Remember that the definition of Big Data is something complying with the 3 V: Volume, Velocity and Variety. Someone claims that Bg Data have to comply to 5V to be of interest: add to the previous 3 Veracity and Value. Well, in Health Care all those V are more than satisfied.
As shown in the infographic our body is a tremendous data generator. There are some 2 billion bits equivalent flowing through our senses every single second. Now we have sensors (and there will be many more and more importantly they will be seamless) that can pick up what is going on in our body. Smart watches, the smartphone, smart bands, video cameras in our home and, coming up, electronic tattoos and embedded sensors.
Any diagnostic procedure generates data (a normal x-Ray is about 30MB, a MRI goes up to 150MB, the genome sequencing requires a few GB once normalised). A single person can well generate in the coming decades 1 TB of health care data every year. Now multiply this for the million of people living in a certain area and you are in the Exabyte range.
In terms of velocity the real time monitoring provides continuous changes in part of those data and in terms of variety there are clearly several different streams of data to be considered. The Veracity (the importance to trust the data) is obvious as it is obvious the Value of these data.

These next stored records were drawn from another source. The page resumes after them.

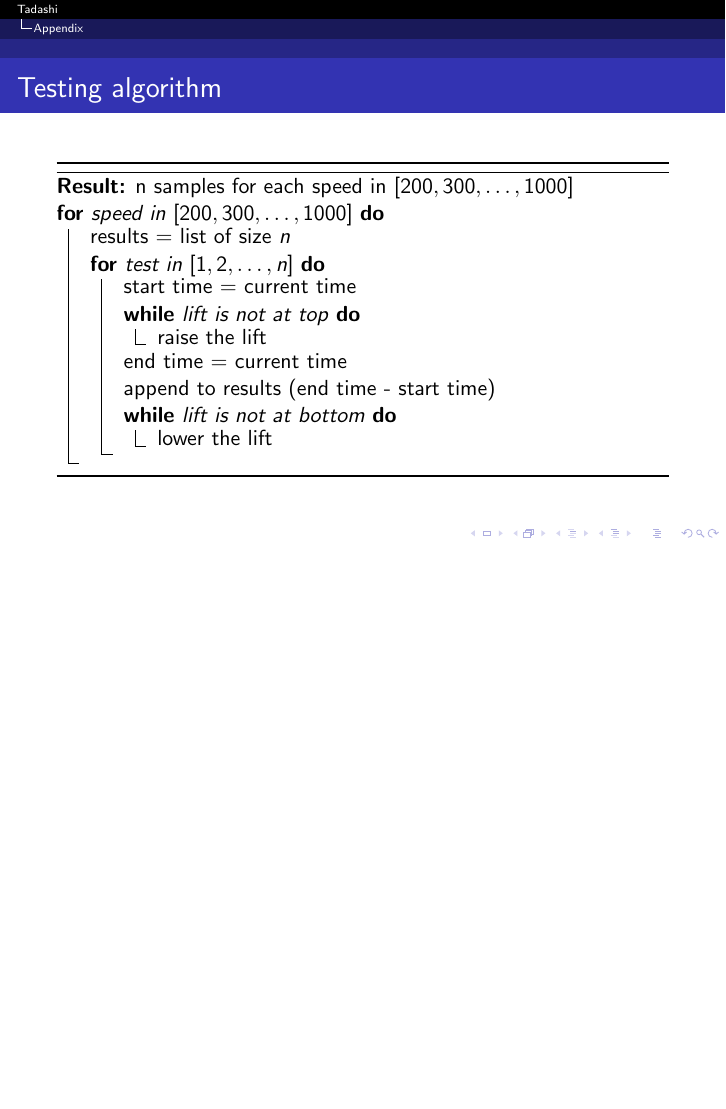
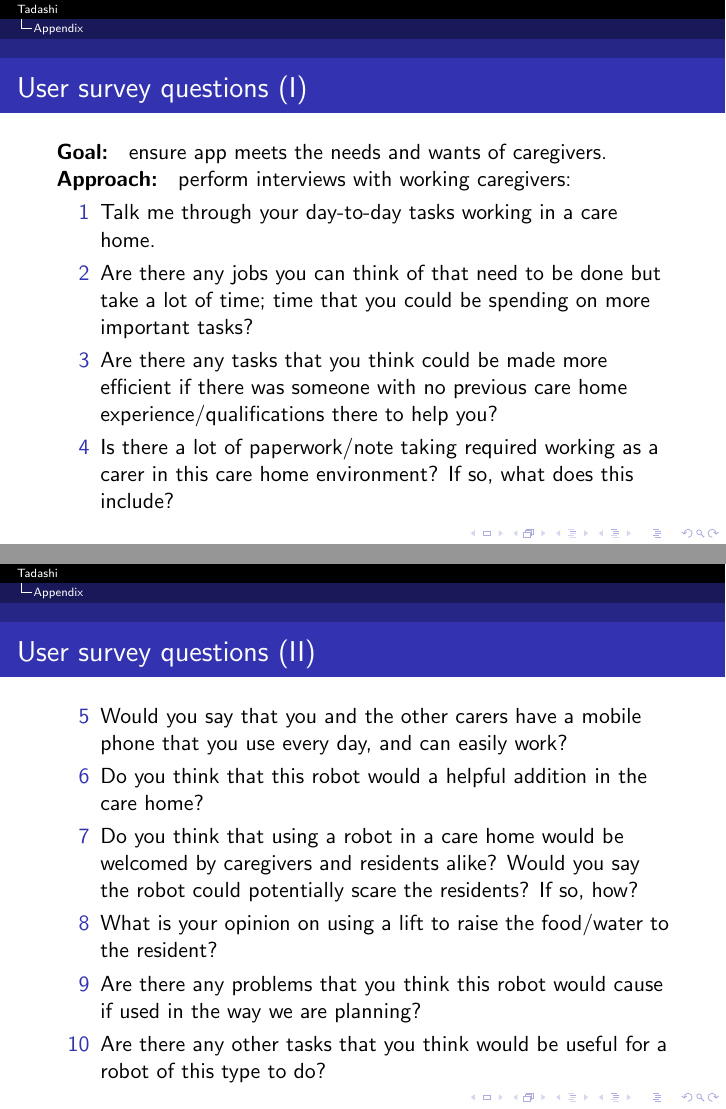
Before and after one commit to detroit-sdp/demos, LaTeX slides (Demo2_Wojtek.tex): page 12 of 12 before the commit and pages 13 and 14 of 15 after it, the two joined at a grey line, the shorter picture padded with empty space. Compiled offline with pdfLaTeX.

Commit message:
Add survey questions

```diff
--- a/Demo2_Wojtek.tex
+++ b/Demo2_Wojtek.tex
@@ -127,3 +127,26 @@
     }
   \end{algorithm}
 \end{frame}
+\begin{frame}
+  \frametitle{User survey questions (I)}
+  {\bf Goal: } ensure app meets the needs and wants of caregivers.
+  {\bf Approach: } perform interviews with working caregivers:
+  \begin{enumerate}
+    \item[1] Talk me through your day-to-day tasks working in a care home.
+    \item[2] Are there any jobs you can think of that need to be done but take a lot of time; time that you could be spending on more important tasks?
+    \item[3] Are there any tasks that you think could be made more efficient if there was someone with no previous care home experience/qualifications there to help you?
+    \item[4]  Is there a lot of paperwork/note taking required working as a carer in this care home environment? If so, what does this include?
+  \end{enumerate}
+\end{frame}
+
+\begin{frame}
+  \frametitle{User survey questions (II)}
+  \begin{enumerate}
+    \item[5] Would you say that you and the other carers have a mobile phone that you use every day, and can easily work?
+    \item[6] Do you think that this robot would a helpful addition in the care home?
+    \item[7] Do you think that using a robot in a care home would be welcomed by caregivers and residents alike? Would you say the robot could potentially scare the residents? If so, how?
+    \item[8] What is your opinion on using a lift to raise the food/water to the resident?
+    \item[9] Are there any problems that you think this robot would cause if used in the way we are planning?
+    \item[10] Are there any other tasks that you think would be useful for a robot of this type to do?
+  \end{enumerate}
+\end{frame}
```
Also changed, not shown: Demo2_Yuchen.tex (+6 -5 lines), Demo2_Wojtek.tex (8 more changed lines).
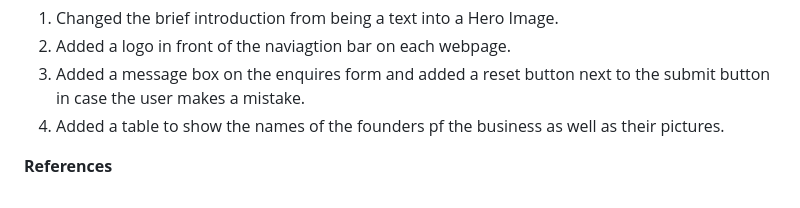
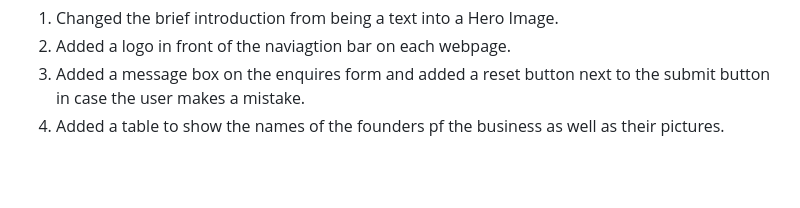
Before and after one commit to ST10485743/WED5020POEPART1, a Markdown page: README.md, the part around the change. GitHub-like rendering; blank space fills up the shorter version.

```diff
--- a/README.md
+++ b/README.md
@@ -48,5 +48,3 @@ In Part 1, two proposals were supposed to be written, if they are appproved then
 2. Added a logo in front of the naviagtion bar on each webpage.
 3. Added a message box on the enquires form and added a reset button next to the submit button in case the user makes a mistake.
 4. Added a table to show the names of the founders pf the business as well as their pictures.
-
-**References**
```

In the coming decades we will learn to make sense from more and more streams of data (like analysing voice to detect issues at neurological level) and we will need artificial intelligence to sort out data and make sense out of them. The whole set of data (both the mirroring of the present status and the historical data) will become part of the digital twin of the person, each of us will have his won digital twin.
The cyberspace will be populated by our digital twins and they will be participating to the cyber health care program where agents will be looking for signs of epidemics, evaluate the effects of cure and detect any undesired side effect. Other agents will correlate environmental situations with the impact on people health. Having the possibility to evaluate basically in real time the overall health and well being as an integration of the single individuals health and well being will provide amazing possibility for proactive actions both on the single individual and on the environment. It will be like performing a continuous never ending clinical trial worldwide.
The benefits to each of us will be enormous. These huge data fabric mirroring the health status of the world will also be an amazing springboard for business, for enterprises able to leverage on that knowledge to create further knowledge and to deliver service to improve general health (by acting in the environment, habits -like diet) and the health of each and everyone.
At the same time there are concerns emerging from the availability of these data, privacy issues as well as concern of malicious use of those data that might even result in fatalities.
It is a new world made possible by technology evolution, a world that we still have to understand and control.